I did not imagine that I would be running for congress at 30 or getting elected at 32. But it’s pretty awesome, because I’m not the youngest overall. There are five of us who are my age or younger. Obviously Alexandria Ocasio-Cortez, who’s 29. Abby Finkenauer‘s 30. Katie Hill, who’s my roommate, is 31. Josh Harder, from California, is 32. Then there’s me. Plus a few others under 35. There’s actually a millennial cohort! We live our best lives together, and do the work on behalf of young people who have not had a voice in this chamber—not in this way with such large numbers—ever.
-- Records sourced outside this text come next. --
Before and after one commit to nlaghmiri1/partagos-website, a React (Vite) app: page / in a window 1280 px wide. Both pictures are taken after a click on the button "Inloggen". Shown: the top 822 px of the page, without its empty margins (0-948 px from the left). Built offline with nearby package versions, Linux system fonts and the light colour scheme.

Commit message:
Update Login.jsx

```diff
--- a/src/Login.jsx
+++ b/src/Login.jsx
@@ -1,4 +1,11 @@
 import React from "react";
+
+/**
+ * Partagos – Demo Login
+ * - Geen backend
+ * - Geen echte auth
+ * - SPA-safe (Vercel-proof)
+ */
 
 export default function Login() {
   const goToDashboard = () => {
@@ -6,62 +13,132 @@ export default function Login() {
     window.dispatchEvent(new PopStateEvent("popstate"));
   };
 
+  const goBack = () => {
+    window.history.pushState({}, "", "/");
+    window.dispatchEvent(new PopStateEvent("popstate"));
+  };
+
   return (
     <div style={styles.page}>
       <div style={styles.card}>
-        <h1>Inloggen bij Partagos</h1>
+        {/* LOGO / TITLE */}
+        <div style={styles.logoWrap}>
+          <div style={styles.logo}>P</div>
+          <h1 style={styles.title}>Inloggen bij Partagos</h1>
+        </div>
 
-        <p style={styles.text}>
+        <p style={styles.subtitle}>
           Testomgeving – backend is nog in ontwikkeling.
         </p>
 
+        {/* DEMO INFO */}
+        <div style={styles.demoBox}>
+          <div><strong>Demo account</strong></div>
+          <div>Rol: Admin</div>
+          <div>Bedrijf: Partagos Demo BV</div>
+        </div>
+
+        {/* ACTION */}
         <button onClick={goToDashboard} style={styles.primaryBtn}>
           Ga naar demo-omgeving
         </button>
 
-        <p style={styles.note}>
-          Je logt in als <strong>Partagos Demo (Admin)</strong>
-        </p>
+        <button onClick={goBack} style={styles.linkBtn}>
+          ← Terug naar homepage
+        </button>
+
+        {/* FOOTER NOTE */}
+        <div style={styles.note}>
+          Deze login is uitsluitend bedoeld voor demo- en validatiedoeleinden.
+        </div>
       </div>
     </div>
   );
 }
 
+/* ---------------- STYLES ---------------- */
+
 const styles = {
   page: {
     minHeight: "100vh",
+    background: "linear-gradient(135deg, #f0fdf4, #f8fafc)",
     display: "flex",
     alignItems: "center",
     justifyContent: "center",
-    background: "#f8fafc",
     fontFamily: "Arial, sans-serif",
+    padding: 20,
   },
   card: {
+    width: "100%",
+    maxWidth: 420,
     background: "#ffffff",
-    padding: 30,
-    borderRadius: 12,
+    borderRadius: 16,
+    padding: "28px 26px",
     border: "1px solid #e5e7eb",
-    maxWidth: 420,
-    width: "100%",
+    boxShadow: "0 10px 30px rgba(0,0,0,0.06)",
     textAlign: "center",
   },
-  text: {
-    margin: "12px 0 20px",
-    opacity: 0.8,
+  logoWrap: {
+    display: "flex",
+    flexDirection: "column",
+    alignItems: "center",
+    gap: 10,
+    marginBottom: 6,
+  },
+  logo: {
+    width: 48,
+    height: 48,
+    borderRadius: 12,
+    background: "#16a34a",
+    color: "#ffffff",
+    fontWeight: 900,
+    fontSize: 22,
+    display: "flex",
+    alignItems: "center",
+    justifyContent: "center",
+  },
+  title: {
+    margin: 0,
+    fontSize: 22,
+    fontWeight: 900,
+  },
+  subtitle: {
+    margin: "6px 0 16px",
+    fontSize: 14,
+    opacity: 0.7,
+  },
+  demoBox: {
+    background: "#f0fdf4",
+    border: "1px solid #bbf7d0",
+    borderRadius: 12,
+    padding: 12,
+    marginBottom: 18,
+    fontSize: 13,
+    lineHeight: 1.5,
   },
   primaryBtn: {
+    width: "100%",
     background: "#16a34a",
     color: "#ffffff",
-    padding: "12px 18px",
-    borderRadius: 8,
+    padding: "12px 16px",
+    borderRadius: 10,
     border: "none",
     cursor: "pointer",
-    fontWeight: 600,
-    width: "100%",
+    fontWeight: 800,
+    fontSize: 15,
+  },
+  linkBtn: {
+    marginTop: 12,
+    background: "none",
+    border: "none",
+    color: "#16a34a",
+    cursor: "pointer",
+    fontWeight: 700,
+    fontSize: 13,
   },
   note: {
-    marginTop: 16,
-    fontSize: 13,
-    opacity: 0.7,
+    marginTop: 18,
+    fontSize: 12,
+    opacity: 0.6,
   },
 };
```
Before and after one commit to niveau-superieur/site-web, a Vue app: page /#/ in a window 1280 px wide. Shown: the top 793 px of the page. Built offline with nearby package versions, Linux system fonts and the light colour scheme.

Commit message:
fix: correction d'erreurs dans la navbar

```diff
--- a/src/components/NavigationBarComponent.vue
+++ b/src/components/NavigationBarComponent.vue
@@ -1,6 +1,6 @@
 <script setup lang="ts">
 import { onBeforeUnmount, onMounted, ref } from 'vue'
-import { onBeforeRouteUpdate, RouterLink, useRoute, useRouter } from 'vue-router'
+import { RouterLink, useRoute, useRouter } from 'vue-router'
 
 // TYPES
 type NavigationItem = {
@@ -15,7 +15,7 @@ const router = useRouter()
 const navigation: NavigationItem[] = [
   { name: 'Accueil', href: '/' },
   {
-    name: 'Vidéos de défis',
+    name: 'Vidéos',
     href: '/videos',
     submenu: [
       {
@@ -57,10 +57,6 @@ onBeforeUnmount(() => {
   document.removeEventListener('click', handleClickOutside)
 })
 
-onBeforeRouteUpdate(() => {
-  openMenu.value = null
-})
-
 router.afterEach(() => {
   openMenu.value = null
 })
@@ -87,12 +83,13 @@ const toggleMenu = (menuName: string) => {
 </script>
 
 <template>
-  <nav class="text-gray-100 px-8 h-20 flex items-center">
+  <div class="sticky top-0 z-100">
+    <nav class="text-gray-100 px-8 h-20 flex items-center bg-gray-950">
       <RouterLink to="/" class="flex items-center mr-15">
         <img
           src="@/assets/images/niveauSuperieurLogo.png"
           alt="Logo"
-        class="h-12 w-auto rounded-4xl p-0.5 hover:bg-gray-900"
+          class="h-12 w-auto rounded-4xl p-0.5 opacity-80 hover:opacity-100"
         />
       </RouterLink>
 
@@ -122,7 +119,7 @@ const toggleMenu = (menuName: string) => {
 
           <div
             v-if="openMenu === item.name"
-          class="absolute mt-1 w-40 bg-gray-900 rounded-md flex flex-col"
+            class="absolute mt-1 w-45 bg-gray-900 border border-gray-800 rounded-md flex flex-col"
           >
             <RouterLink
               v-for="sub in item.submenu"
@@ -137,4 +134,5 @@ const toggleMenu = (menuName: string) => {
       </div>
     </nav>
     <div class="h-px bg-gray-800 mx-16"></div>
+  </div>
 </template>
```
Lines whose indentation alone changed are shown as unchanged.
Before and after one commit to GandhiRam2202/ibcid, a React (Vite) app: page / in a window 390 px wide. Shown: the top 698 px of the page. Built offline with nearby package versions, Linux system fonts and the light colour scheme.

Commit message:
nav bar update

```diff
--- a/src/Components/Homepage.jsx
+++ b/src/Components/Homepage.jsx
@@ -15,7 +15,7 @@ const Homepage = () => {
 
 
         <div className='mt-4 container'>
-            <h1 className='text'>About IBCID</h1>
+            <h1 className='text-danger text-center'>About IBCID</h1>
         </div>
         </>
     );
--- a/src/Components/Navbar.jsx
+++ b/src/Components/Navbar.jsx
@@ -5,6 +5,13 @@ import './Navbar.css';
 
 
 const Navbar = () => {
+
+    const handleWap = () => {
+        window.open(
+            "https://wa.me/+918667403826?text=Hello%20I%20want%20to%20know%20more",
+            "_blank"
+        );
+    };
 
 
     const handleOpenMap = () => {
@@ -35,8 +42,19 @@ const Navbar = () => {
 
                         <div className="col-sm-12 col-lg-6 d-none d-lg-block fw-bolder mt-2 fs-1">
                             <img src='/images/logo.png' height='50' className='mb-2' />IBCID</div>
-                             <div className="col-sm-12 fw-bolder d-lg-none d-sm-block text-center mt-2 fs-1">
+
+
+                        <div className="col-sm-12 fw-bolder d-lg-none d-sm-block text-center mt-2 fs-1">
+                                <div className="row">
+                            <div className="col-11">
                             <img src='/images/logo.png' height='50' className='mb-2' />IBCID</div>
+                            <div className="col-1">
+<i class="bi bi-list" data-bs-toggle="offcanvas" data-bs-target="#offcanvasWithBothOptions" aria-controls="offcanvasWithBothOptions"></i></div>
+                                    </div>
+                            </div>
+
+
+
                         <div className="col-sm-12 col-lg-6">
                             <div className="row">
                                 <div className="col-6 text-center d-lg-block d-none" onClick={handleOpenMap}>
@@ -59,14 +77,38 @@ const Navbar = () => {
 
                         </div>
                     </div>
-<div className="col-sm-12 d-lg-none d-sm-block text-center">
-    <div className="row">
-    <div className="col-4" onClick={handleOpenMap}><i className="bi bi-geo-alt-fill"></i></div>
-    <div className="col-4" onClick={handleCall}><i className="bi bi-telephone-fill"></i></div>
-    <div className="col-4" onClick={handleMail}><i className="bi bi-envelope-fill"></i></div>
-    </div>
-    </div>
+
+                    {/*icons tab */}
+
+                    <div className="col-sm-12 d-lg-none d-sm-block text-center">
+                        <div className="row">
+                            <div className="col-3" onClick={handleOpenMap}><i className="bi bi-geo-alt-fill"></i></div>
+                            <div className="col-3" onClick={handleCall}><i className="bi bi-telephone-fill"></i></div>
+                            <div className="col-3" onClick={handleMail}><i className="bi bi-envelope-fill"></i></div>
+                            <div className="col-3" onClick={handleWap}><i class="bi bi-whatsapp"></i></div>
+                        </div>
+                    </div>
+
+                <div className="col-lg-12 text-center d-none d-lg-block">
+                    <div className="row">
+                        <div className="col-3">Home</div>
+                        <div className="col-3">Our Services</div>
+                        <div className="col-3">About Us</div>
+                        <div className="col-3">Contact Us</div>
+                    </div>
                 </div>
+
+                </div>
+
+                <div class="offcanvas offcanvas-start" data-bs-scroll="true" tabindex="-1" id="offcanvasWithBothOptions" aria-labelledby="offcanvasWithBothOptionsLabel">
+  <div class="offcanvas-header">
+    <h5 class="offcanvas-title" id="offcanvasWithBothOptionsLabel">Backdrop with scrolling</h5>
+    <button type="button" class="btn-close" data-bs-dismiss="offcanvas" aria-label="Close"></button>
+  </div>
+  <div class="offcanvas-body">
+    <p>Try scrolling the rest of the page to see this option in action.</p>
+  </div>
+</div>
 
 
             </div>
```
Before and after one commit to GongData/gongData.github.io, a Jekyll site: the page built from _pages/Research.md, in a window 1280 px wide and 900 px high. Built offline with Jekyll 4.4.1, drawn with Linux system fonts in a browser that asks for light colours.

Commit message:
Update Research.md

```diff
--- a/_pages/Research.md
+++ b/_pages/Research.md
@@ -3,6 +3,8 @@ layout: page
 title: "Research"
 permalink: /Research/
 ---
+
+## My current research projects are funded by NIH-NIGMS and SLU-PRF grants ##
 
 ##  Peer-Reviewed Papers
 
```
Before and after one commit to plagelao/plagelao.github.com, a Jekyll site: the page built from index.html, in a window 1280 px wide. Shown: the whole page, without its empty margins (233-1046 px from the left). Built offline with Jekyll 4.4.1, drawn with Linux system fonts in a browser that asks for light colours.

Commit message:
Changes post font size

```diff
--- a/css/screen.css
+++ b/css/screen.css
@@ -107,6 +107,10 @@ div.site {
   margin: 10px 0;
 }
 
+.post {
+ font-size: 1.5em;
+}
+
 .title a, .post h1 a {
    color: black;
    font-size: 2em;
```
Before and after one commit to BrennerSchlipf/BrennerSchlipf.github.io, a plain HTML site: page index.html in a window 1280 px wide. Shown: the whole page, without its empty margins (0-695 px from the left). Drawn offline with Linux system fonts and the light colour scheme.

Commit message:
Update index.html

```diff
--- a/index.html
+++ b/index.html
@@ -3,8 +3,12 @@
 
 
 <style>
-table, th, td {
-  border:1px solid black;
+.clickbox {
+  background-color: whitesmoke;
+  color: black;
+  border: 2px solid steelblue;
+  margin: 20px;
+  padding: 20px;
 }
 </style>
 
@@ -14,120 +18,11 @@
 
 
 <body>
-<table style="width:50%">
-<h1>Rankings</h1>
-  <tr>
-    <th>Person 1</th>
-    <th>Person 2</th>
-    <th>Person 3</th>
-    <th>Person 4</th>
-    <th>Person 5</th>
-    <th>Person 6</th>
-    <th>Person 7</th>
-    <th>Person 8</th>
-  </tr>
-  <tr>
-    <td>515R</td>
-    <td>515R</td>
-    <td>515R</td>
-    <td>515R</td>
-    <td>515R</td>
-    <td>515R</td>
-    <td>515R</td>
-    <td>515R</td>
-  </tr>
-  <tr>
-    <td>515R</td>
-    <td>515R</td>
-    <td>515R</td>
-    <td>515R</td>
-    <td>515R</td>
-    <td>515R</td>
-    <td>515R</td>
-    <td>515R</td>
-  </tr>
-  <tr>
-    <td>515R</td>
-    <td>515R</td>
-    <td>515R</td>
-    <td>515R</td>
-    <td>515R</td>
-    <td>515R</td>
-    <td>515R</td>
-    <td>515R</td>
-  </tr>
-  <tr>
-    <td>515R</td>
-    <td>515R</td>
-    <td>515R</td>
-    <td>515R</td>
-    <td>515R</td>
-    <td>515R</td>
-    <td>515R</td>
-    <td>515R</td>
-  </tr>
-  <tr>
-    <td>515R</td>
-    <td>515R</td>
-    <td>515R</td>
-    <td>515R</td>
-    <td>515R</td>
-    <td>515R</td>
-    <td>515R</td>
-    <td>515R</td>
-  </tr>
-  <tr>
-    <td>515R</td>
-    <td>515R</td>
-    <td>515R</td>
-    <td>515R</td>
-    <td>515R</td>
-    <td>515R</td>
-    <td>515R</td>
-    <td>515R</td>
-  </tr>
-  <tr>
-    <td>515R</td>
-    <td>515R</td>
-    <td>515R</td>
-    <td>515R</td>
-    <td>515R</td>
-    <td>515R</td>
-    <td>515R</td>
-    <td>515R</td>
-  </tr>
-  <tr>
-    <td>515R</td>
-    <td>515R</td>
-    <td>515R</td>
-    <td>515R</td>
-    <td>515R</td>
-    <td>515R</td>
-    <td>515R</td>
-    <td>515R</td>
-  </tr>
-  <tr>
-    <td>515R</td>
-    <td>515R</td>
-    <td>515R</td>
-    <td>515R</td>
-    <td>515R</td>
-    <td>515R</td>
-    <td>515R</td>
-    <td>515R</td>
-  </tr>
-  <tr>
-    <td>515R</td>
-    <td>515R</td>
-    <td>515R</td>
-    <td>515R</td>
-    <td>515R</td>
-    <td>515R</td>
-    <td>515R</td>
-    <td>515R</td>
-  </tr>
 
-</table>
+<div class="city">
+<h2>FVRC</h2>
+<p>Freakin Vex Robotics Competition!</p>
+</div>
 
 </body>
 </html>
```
I’m really excited because we all come from different backgrounds in terms of geography, upbringing, lived experience, race, ethnicity, but we’re united based on our experiences in the same generation. What’s also great is that there are a lot of Republicans who are also millennials. It’s a wonderful time to be able to do bipartisan work on issues that are so important to folks in our generation.

Is it easier to do bipartisan work with younger people, thanks to that shared millennialism?

Well, we all recognize that younger people are very often an afterthought in these policy conversations. It’s not that it’s necessarily easier to work with [millennial Republicans], but there’s less fighting over partisan nonsense. We all agree that top-of-mind issues like the student loan crisis and climate change are a problem, and now we can jump over that argumentative phase and go toward a solution.

Was getting elected to congress at 32 a lightswitch moment for you? Did it make you feel instantly more adult?

There’s something about getting your name on a ballot and going around talking about social security or Medicare solvency or real issues of national security and national defense every day that makes things serious, and not just theoretical. So I would say it’s less about “adulting” and more just like, “Okay, this is the big leagues.”

Thanks to all the newly elected millennials—including yourself—the average age of a U.S. congressperson dropped by a decade this year, but it’s still hovering around 50. How do you deal with insecurities about your age in that environment?

They give us these pins—member pins—but I wasn’t into having holes in all my stuff. So I wear it around my neck as a pendant, sort of like a Jesus piece. [Laughs.] I’m always so conscious of having my pin on because the capitol police often think I’m a staffer and are very quick to tell me I can’t go into certain places. So it’s like, I have to make eye contact with this person and make sure they see me walking in so we don’t have a problem. I think that is very much a function of being a young, black woman in a space where there hasn’t been someone like me—as young as I am and probably look—ever. Every week I get stopped and told I’m not supposed to be where I am.

What happens when you then say, “I’m a congresswoman”?

Then it’s, “Oh I’m so sorry ma’am.” This whole ma’am thing. That’s weird. But yeah, you have to be firm about it, and then they realize.

You’ve got a lot of factors setting you apart from the stereotypical congressperson: not only your age, but also your race and gender.

We have the most women serving in this 116th Congress than ever before. It’s pretty awesome. Fifteen years ago there wasn’t even a women’s restroom close to the chamber. Now we have a little ladies’ hideaway where we can have a snack and catch up before we go do an interview. I appreciate that a space that was not designed for us, has now… I mean, we run it! We run the capitol! The loudest voices, the boldest ideas are coming from women—from Speaker Pelosi down to my millennial congressional colleagues. We are setting the agenda, and we are getting things done. I am over-the-moon excited.

Source of this (above) article: https://www.bonappetit.com/story/lauren-underwood